Coffee roasting is a chemistry: the chemical process by which aromatics, acids, and other flavour components are created, balanced, or changed in a way that would enhance the flavour, acidity, aftertaste and body of the coffee.
Many of these reactions are sensitive to variations in temperature and length of exposure to heat, meaning a small change in roasting technique can have a significant impact on the roasting profile.
Understanding what happens during roasting and knowing why these changes occur can help you adjust your roasting methods. Once you have a general overview of how chemical compounds are created and changed during the process, you can better understand what went wrong, or right, with your batch and use the information to make your next one better.
There are 8 main roast stages, which we will briefly discuss in chronological order. According to these, you could formulate your preferred roasting profile with the various origins of green beans.
- Charge Temperature
Charge temp is the temperature of the drum when you first add your beans. Keep in mind, this is not a roast stage with many home roasting machines, you can’t really control this well with a pan, popcorn machine or many of the home roasters on the market. However, you may want to experiment with it as you get more into your roasting as it can have a dramatic impact on the rest of your roast.

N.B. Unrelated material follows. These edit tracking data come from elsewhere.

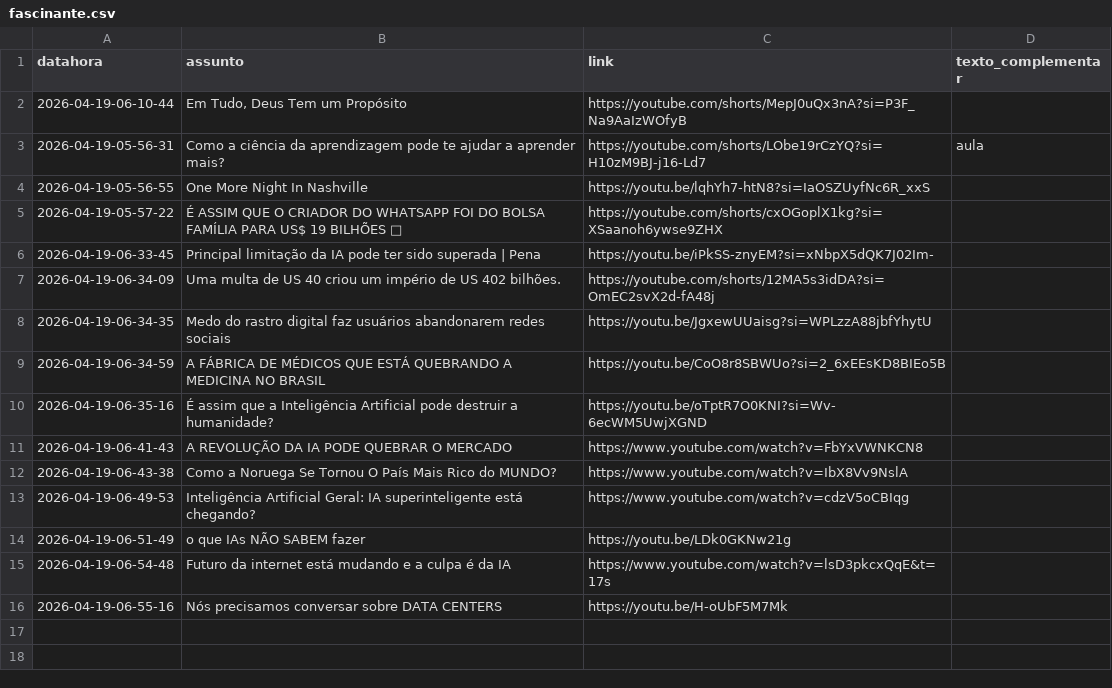
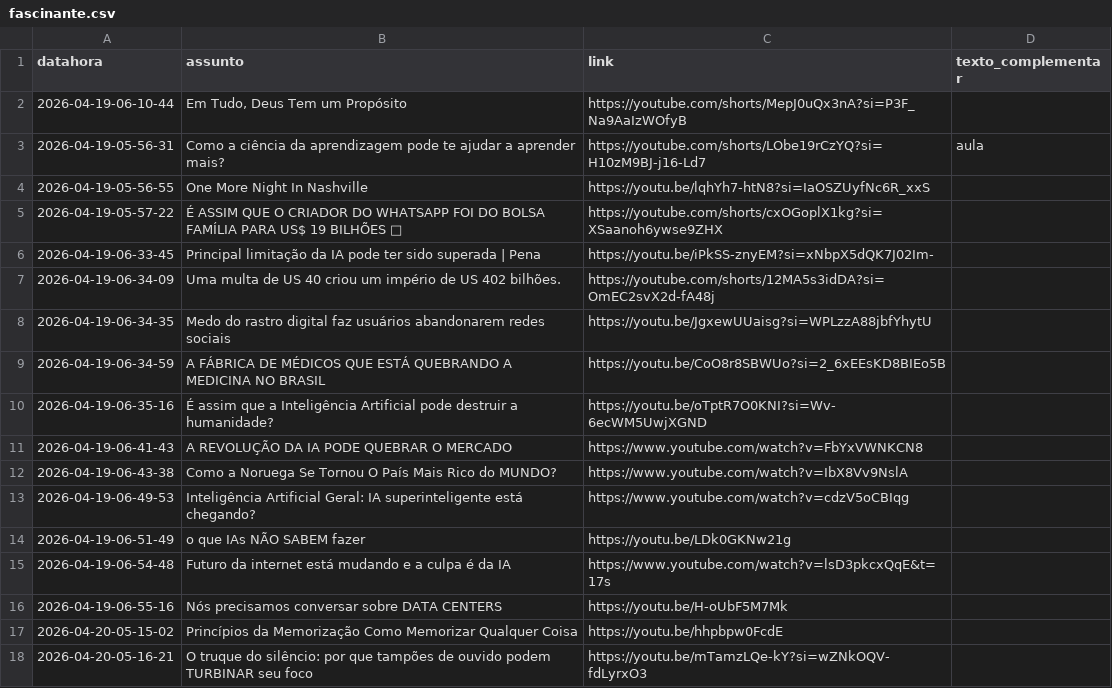
Before and after one commit to rjhalmeman/fascinante, a CSV file: fascinante.csv, drawn as a sheet; the diff names each change by its address in the sheet, - before the commit and + after, or states it on an @@ line.

```diff
--- a/fascinante.csv
+++ b/fascinante.csv
+row 17: 2026-04-20-05-15-02 | Princípios da Memorização Como Memorizar Qualquer Coisa | https://youtu.be/hhpbpw0FcdE
+row 18: 2026-04-20-05-16-21 | O truque do silêncio: por que tampões de ouvido podem TURBINAR seu foco | https://youtu.be/mTamzLQe-kY?si=wZNkOQV-fdLyrxO3
```
Also changed, not shown: 2 other files.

- Rate of Rise (RoR)
This is the speed at which heat increases inside your roaster. It helps you to control acidity, body, and more. Again, most home roasters won’t be able to directly control this but it’s a key term in the industry and therefore worth knowing.

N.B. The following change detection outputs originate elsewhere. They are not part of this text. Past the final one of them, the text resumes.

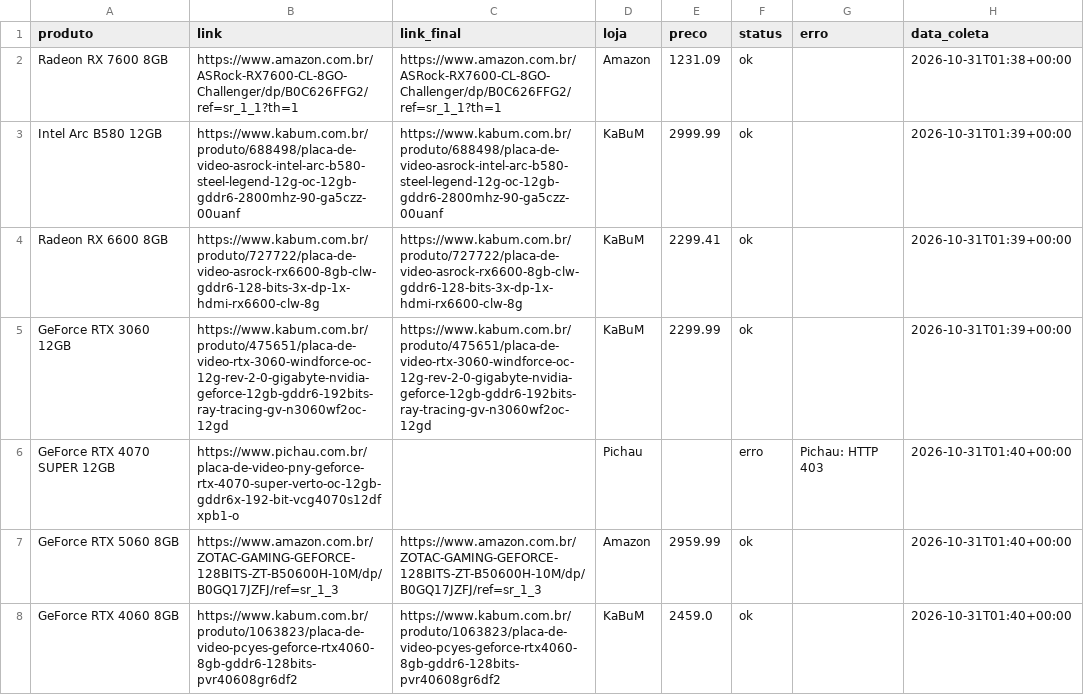
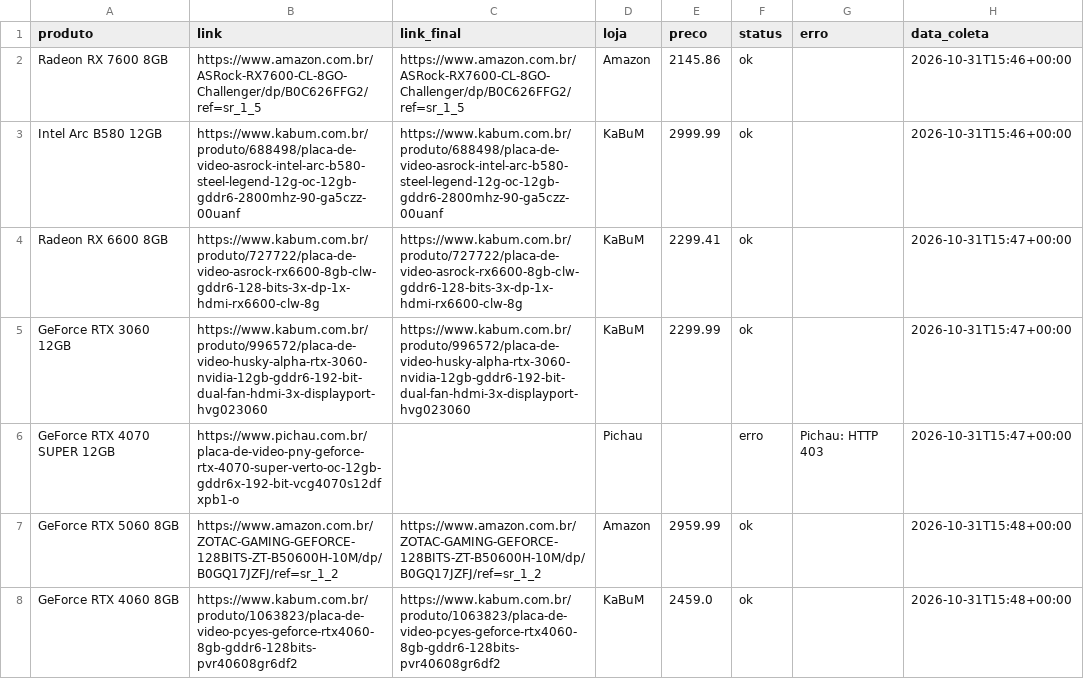
Before and after one commit to fabioconceicao22/radar-gpu-gamer-br, a CSV file: data/precos_coletados.csv, drawn as a sheet.

```diff
--- a/data/precos_coletados.csv
+++ b/data/precos_coletados.csv
@@ -1,8 +1,8 @@
 produto,link,link_final,loja,preco,status,erro,data_coleta
-Radeon RX 7600 8GB,https://www.amazon.com.br/ASRock-RX7600-CL-8GO-Challenger/dp/B0C626FFG2/ref=sr_1_1?th=1,https://www.amazon.com.br/ASRock-RX7600-CL-8GO-Challenger/dp/B0C626FFG2/ref=sr_1_1?th=1,Amazon,1231.09,ok,,2026-10-31T01:38+00:00
-Intel Arc B580 12GB,https://www.kabum.com.br/produto/688498/placa-de-video-asrock-intel-arc-b580-steel-legend-12g-oc-12gb-gddr6-2800mhz-90-ga5czz-00uanf,https://www.kabum.com.br/produto/688498/placa-de-video-asrock-intel-arc-b580-steel-legend-12g-oc-12gb-gddr6-2800mhz-90-ga5czz-00uanf,KaBuM,2999.99,ok,,2026-10-31T01:39+00:00
-Radeon RX 6600 8GB,https://www.kabum.com.br/produto/727722/placa-de-video-asrock-rx6600-8gb-clw-gddr6-128-bits-3x-dp-1x-hdmi-rx6600-clw-8g,https://www.kabum.com.br/produto/727722/placa-de-video-asrock-rx6600-8gb-clw-gddr6-128-bits-3x-dp-1x-hdmi-rx6600-clw-8g,KaBuM,2299.41,ok,,2026-10-31T01:39+00:00
-GeForce RTX 3060 12GB,https://www.kabum.com.br/produto/475651/placa-de-video-rtx-3060-windforce-oc-12g-rev-2-0-gigabyte-nvidia-geforce-12gb-gddr6-192bits-ray-tracing-gv-n3060wf2oc-12gd,https://www.kabum.com.br/produto/475651/placa-de-video-rtx-3060-windforce-oc-12g-rev-2-0-gigabyte-nvidia-geforce-12gb-gddr6-192bits-ray-tracing-gv-n3060wf2oc-12gd,KaBuM,2299.99,ok,,2026-10-31T01:39+00:00
-GeForce RTX 4070 SUPER 12GB,https://www.pichau.com.br/placa-de-video-pny-geforce-rtx-4070-super-verto-oc-12gb-gddr6x-192-bit-vcg4070s12dfxpb1-o,,Pichau,,erro,Pichau: HTTP 403,2026-10-31T01:40+00:00
-GeForce RTX 5060 8GB,https://www.amazon.com.br/ZOTAC-GAMING-GEFORCE-128BITS-ZT-B50600H-10M/dp/B0GQ17JZFJ/ref=sr_1_3,https://www.amazon.com.br/ZOTAC-GAMING-GEFORCE-128BITS-ZT-B50600H-10M/dp/B0GQ17JZFJ/ref=sr_1_3,Amazon,2959.99,ok,,2026-10-31T01:40+00:00
-GeForce RTX 4060 8GB,https://www.kabum.com.br/produto/1063823/placa-de-video-pcyes-geforce-rtx4060-8gb-gddr6-128bits-pvr40608gr6df2,https://www.kabum.com.br/produto/1063823/placa-de-video-pcyes-geforce-rtx4060-8gb-gddr6-128bits-pvr40608gr6df2,KaBuM,2459.0,ok,,2026-10-31T01:40+00:00
+Radeon RX 7600 8GB,https://www.amazon.com.br/ASRock-RX7600-CL-8GO-Challenger/dp/B0C626FFG2/ref=sr_1_5,https://www.amazon.com.br/ASRock-RX7600-CL-8GO-Challenger/dp/B0C626FFG2/ref=sr_1_5,Amazon,2145.86,ok,,2026-10-31T15:46+00:00
+Intel Arc B580 12GB,https://www.kabum.com.br/produto/688498/placa-de-video-asrock-intel-arc-b580-steel-legend-12g-oc-12gb-gddr6-2800mhz-90-ga5czz-00uanf,https://www.kabum.com.br/produto/688498/placa-de-video-asrock-intel-arc-b580-steel-legend-12g-oc-12gb-gddr6-2800mhz-90-ga5czz-00uanf,KaBuM,2999.99,ok,,2026-10-31T15:46+00:00
+Radeon RX 6600 8GB,https://www.kabum.com.br/produto/727722/placa-de-video-asrock-rx6600-8gb-clw-gddr6-128-bits-3x-dp-1x-hdmi-rx6600-clw-8g,https://www.kabum.com.br/produto/727722/placa-de-video-asrock-rx6600-8gb-clw-gddr6-128-bits-3x-dp-1x-hdmi-rx6600-clw-8g,KaBuM,2299.41,ok,,2026-10-31T15:47+00:00
+GeForce RTX 3060 12GB,https://www.kabum.com.br/produto/996572/placa-de-video-husky-alpha-rtx-3060-nvidia-12gb-gddr6-192-bit-dual-fan-hdmi-3x-displayport-hvg023060,https://www.kabum.com.br/produto/996572/placa-de-video-husky-alpha-rtx-3060-nvidia-12gb-gddr6-192-bit-dual-fan-hdmi-3x-displayport-hvg023060,KaBuM,2299.99,ok,,2026-10-31T15:47+00:00
+GeForce RTX 4070 SUPER 12GB,https://www.pichau.com.br/placa-de-video-pny-geforce-rtx-4070-super-verto-oc-12gb-gddr6x-192-bit-vcg4070s12dfxpb1-o,,Pichau,,erro,Pichau: HTTP 403,2026-10-31T15:47+00:00
+GeForce RTX 5060 8GB,https://www.amazon.com.br/ZOTAC-GAMING-GEFORCE-128BITS-ZT-B50600H-10M/dp/B0GQ17JZFJ/ref=sr_1_2,https://www.amazon.com.br/ZOTAC-GAMING-GEFORCE-128BITS-ZT-B50600H-10M/dp/B0GQ17JZFJ/ref=sr_1_2,Amazon,2959.99,ok,,2026-10-31T15:48+00:00
+GeForce RTX 4060 8GB,https://www.kabum.com.br/produto/1063823/placa-de-video-pcyes-geforce-rtx4060-8gb-gddr6-128bits-pvr40608gr6df2,https://www.kabum.com.br/produto/1063823/placa-de-video-pcyes-geforce-rtx4060-8gb-gddr6-128bits-pvr40608gr6df2,KaBuM,2459.0,ok,,2026-10-31T15:48+00:00
```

An early colouring during the roast, when your beans start to dry. Only moments away from browning.
- Maillard Reaction/Browning
The Maillard reaction is a chemical transformation. This browns the beans and creates its delicious flavour compounds, specifically the savoury ones.
Caramelisation also creates many flavour and aroma compounds. However, the chemical process is different. You can recognise it by the subtle caramel notes in the warm air. It follows soon after the Maillard reaction.
- First Crack
The first crack is a special moment. A literal auditory crack, a sign that your beans are nearly ready.
Many roasters do not continue much longer (than 5 minutes) after first crack. The second crack, as it borders the first stage of dark roasts, risk losing flavour characteristics they would typically pursue in some beans.
- Second Crack
The second set of audible cracks during roasting. If you are going for a darker, espresso-like roast, you’ve arrived!
After the roast is completed, allow them to rest and de-gas for a few days before grinding and brewing them. (Or grind and brew some on the spot to have and compare notes in a few days. Who knows, you might prefer one to the other.)
Now, let’s have a look at what you taste and why (not in chronological order):The Flavour Analysis
Acidity & Sourness
Acidity is when a coffee creates a similar sensation on your tongue as eating something sour. There are different types of acidity in coffee. This can be manipulated through roasting but challenging with equipment that doesn’t allow for much control over the various conditions applicable during roasting.
This is once brewed, the cup’s texture. Sometimes described as rounded, silky, full, etc. Body is a factor that can also be enhanced during roasting.
A desirable trait, this can be highlighted during roasting.
Generally seen as a negative trait in specialty coffee but with exceptions according to preferences. Over-developed and overly dark roasts tend to be on the bitter side.
Nutty, Spiced, Floral, & Fruity
Common in coffee characteristics, the more you taste and try the more you’ll find bean origins have their unique flavour profiles.
This is a trait most common in darker roasts.
This suggests that the coffee was under-developed.
The flavours and aromas are less vibrant. This often indicates that the green coffee was old.